## Material for the task

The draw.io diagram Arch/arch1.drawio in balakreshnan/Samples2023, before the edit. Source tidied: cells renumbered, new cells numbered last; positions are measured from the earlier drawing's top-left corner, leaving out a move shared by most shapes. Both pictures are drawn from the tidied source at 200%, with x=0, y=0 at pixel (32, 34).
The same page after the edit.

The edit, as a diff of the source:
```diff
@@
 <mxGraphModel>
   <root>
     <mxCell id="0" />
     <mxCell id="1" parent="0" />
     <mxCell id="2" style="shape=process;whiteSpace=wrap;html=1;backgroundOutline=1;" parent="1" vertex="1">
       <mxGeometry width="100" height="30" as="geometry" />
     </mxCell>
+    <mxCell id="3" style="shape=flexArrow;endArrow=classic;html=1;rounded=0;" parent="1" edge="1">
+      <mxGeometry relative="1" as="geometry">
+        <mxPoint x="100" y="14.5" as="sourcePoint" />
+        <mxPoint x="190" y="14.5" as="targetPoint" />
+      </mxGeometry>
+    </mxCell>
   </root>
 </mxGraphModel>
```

## Exercise goal
Could you tally how many lines of the material above include the word "mxPoint" and reply with only that count?

## Final answer
2